What to know before first College Football Playoff rankings are unveiled Tuesday

Dr. Saturday
What to know before first College Football Playoff rankings are unveiled Tuesday
What to know before first College Football Playoff rankings are unveiled Tuesday

With nine weeks of the 2014 college football season in the books, the College Football Playoff selection committee will release the first of its weekly rankings Tuesday night at 7:30 p.m. ET on ESPN.

The rankings are the first of six weekly Top 25 rankings the committee will release every Tuesday for the next six weeks before the four participants for the inaugural College Football Playoff are decided.

So how does it all work? We’re here to break it down.

Scroll to continue with content

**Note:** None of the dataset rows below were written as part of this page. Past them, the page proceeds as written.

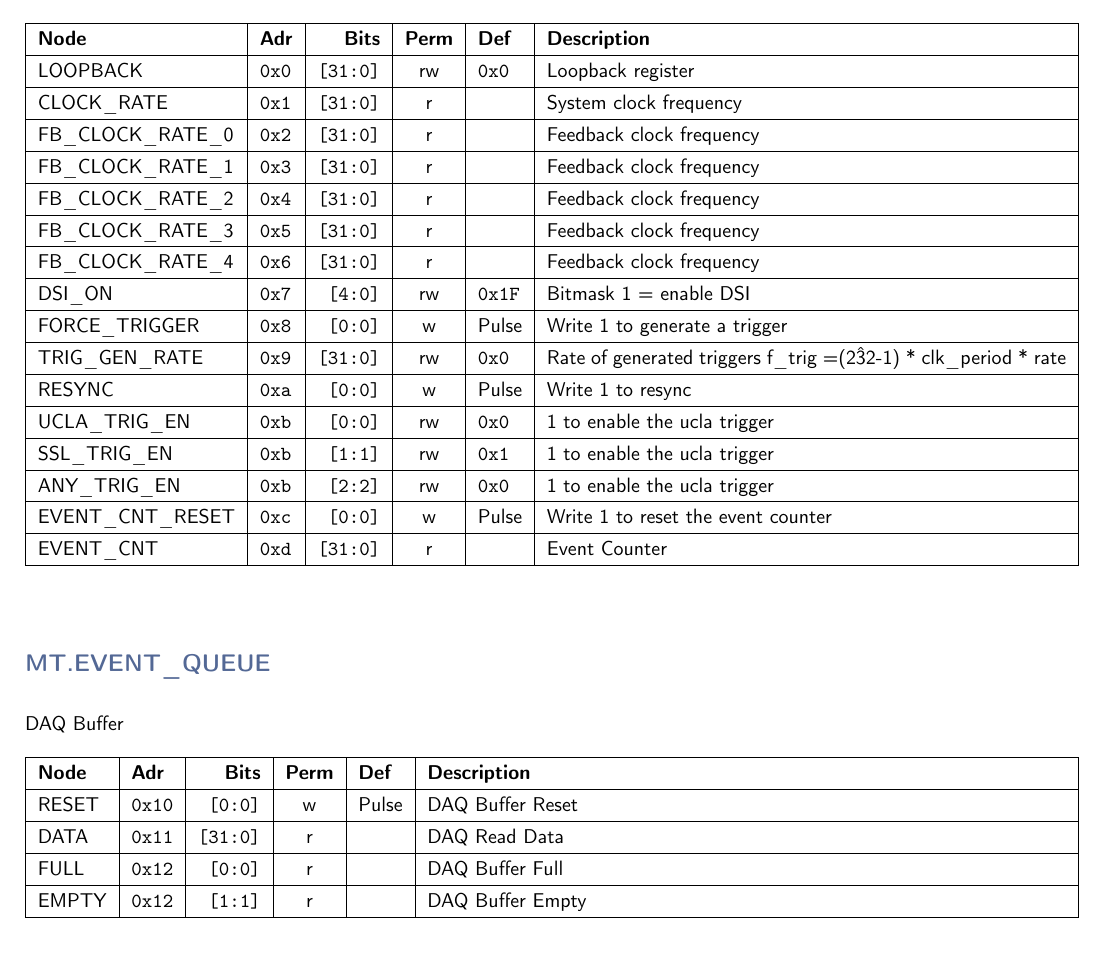
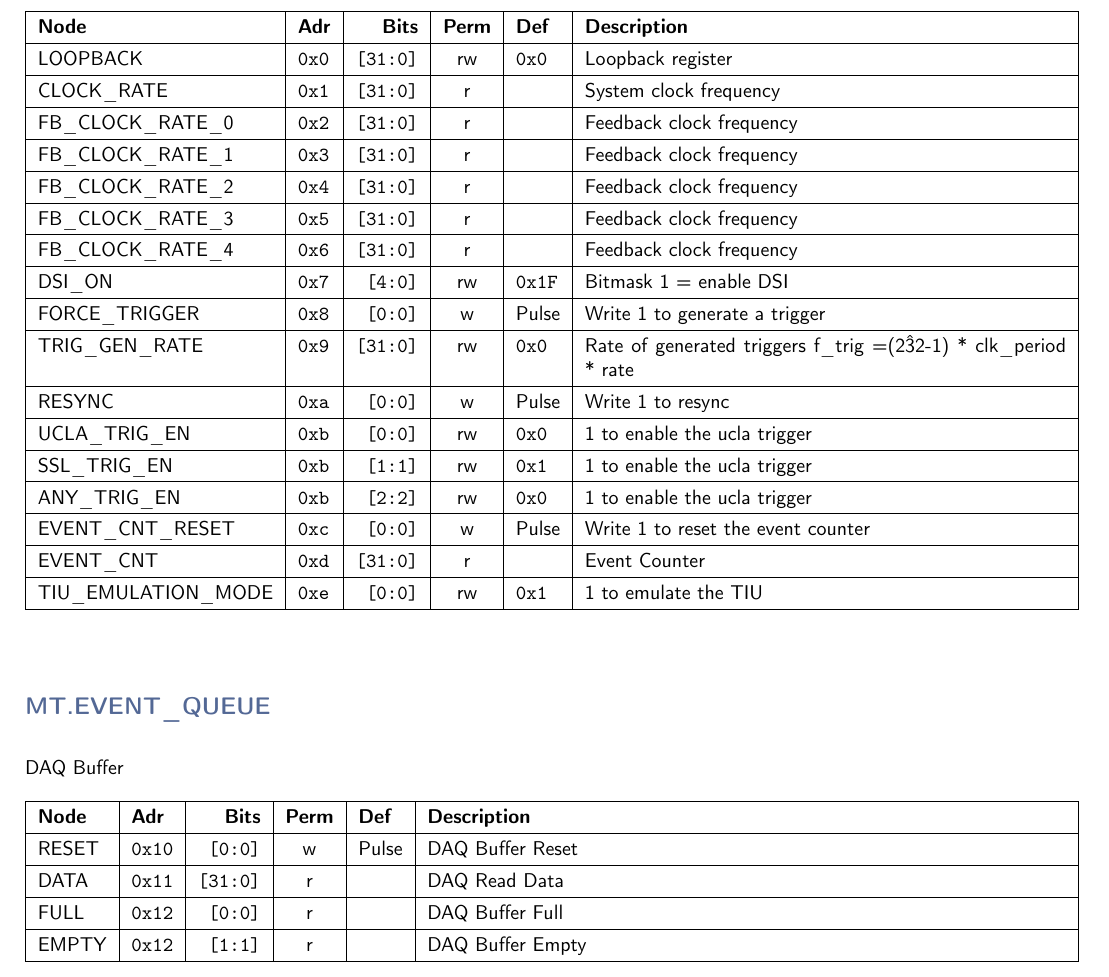
Before and after one commit to andrewpeck/gaps-tof-firmware, a LaTeX document (regmap/mt_address_table.tex): part of page 2 of 7, cut so that both start at the same text. Compiled offline with pdfLaTeX.

Commit message:
mt: add a tiu emulator mode for operation without the sili

```diff
--- a/regmap/mt_address_table.tex
+++ b/regmap/mt_address_table.tex
@@ -67,6 +67,7 @@
     ANY\_TRIG\_EN & \texttt{0xb} & \texttt{[2:2]} & rw & \texttt{0x0} & 1 to enable the ucla trigger \\\hline
     EVENT\_CNT\_RESET & \texttt{0xc} & \texttt{[0:0]} & w & Pulse & Write 1 to reset the event counter \\\hline
     EVENT\_CNT & \texttt{0xd} & \texttt{[31:0]} & r & \texttt{} & Event Counter \\\hline
+    TIU\_EMULATION\_MODE & \texttt{0xe} & \texttt{[0:0]} & rw & \texttt{0x1} & 1 to emulate the TIU \\\hline
     \end{tabularx}
     \vspace{5mm}
 
```
Also changed, not shown: 5 other files.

With Archie Manning taking a leave of absence due to health issues, the selection committee has 12 members: Arkansas athletic director Jeff Long (committee chair), Wisconsin athletic director Barry Alvarez, Mike Gould, former Superintendent of the U.S. Air Force Academy, USC athletic director Pat Haden, former NCAA Executive Vice President Tom Jernstedt, West Virginia athletic director Oliver Luck, Nebraska athletic director Tom Osborne, Clemson athletic director Dan Radakovich, former United States Secretary of State Condoleezza Rice, former Big East Commissioner Mike Tranghese, former USA Today reporter Steve Wieberg and former Stanford, Notre Dame and Washington head coach Tyrone Willingham.

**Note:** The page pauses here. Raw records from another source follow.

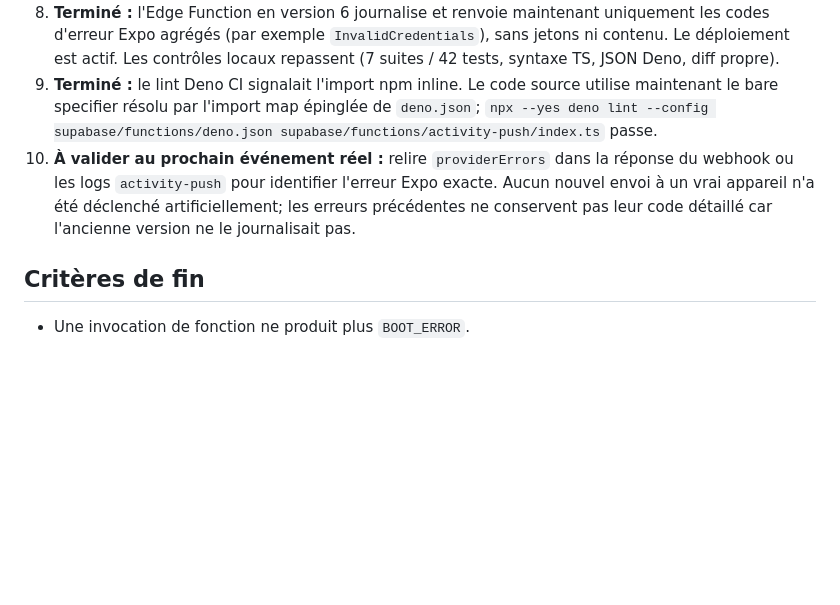
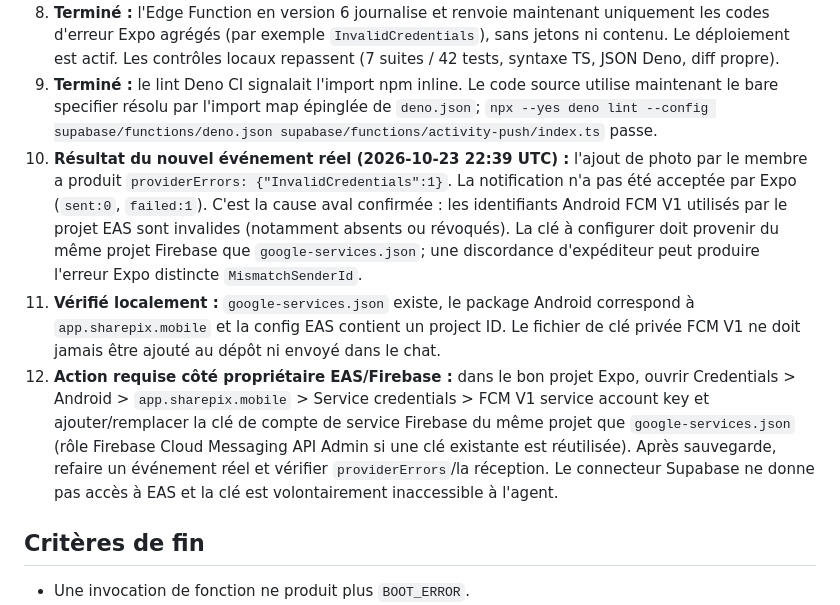
Before and after one commit to Mutimanwa/sharepix, a Markdown page: PUSH_NOTIFICATIONS_DIAGNOSTIC_PLAN.md, the part around the change. Drawn GitHub-style; blank space fills up the shorter version.

Commit message:
Document confirmed Expo FCM credential failure
Co-authored-by: arena-agent <297053741+arena-agent@users.noreply.github.com>

```diff
--- a/PUSH_NOTIFICATIONS_DIAGNOSTIC_PLAN.md
+++ b/PUSH_NOTIFICATIONS_DIAGNOSTIC_PLAN.md
@@ -22,7 +22,9 @@
 7. **Nouvelle preuve (2026-10-24) :** deux activités réelles après le déploiement (photo ajoutée, puis membre rejoint) ont traversé la fonction. Le webhook a répondu HTTP 200, mais avec `sent:0, failed:1, expired:0` dans les deux cas. Le jeton correspondant existe, a le format Expo attendu, et toutes ses préférences sont activées. Puisque l'Edge Function ne renvoie 502 que si l'appel Expo échoue au niveau HTTP/JSON, ces réponses indiquent que l'API Expo a rendu un ticket d'échec; Expo n'a donc pas accepté les notifications. Le tableau de bord EAS vide est cohérent avec ce résultat.
 8. **Terminé :** l'Edge Function en version 6 journalise et renvoie maintenant uniquement les codes d'erreur Expo agrégés (par exemple `InvalidCredentials`), sans jetons ni contenu. Le déploiement est actif. Les contrôles locaux repassent (7 suites / 42 tests, syntaxe TS, JSON Deno, diff propre).
 9. **Terminé :** le lint Deno CI signalait l'import npm inline. Le code source utilise maintenant le bare specifier résolu par l'import map épinglée de `deno.json`; `npx --yes deno lint --config supabase/functions/deno.json supabase/functions/activity-push/index.ts` passe.
-10. **À valider au prochain événement réel :** relire `providerErrors` dans la réponse du webhook ou les logs `activity-push` pour identifier l'erreur Expo exacte. Aucun nouvel envoi à un vrai appareil n'a été déclenché artificiellement; les erreurs précédentes ne conservent pas leur code détaillé car l'ancienne version ne le journalisait pas.
+10. **Résultat du nouvel événement réel (2026-10-23 22:39 UTC) :** l'ajout de photo par le membre a produit `providerErrors: {"InvalidCredentials":1}`. La notification n'a pas été acceptée par Expo (`sent:0`, `failed:1`). C'est la cause aval confirmée : les identifiants Android FCM V1 utilisés par le projet EAS sont invalides (notamment absents ou révoqués). La clé à configurer doit provenir du même projet Firebase que `google-services.json`; une discordance d'expéditeur peut produire l'erreur Expo distincte `MismatchSenderId`.
+11. **Vérifié localement :** `google-services.json` existe, le package Android correspond à `app.sharepix.mobile` et la config EAS contient un project ID. Le fichier de clé privée FCM V1 ne doit jamais être ajouté au dépôt ni envoyé dans le chat.
+12. **Action requise côté propriétaire EAS/Firebase :** dans le bon projet Expo, ouvrir Credentials > Android > `app.sharepix.mobile` > Service credentials > FCM V1 service account key et ajouter/remplacer la clé de compte de service Firebase du même projet que `google-services.json` (rôle Firebase Cloud Messaging API Admin si une clé existante est réutilisée). Après sauvegarde, refaire un événement réel et vérifier `providerErrors`/la réception. Le connecteur Supabase ne donne pas accès à EAS et la clé est volontairement inaccessible à l'agent.
 
 ## Critères de fin
 - Une invocation de fonction ne produit plus `BOOT_ERROR`.
```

The members of the selection committee meet weekly in person on Mondays and Tuesdays to create the rankings and have been meeting since November 2013. The committee members consult video and statistics while emphasizing win-loss record, strength of schedule, conference championships and head-to-head results, among other things.

Specific members have been established as the “point persons” to study particular teams in particular conferences, plus the independent teams. The idea is that the point persons can offer detailed information about each team to the rest of the committee.

  • American – Mike Gould and Pat Haden

  • Atlantic Coast – Tom Jernstedt and Steve Wieberg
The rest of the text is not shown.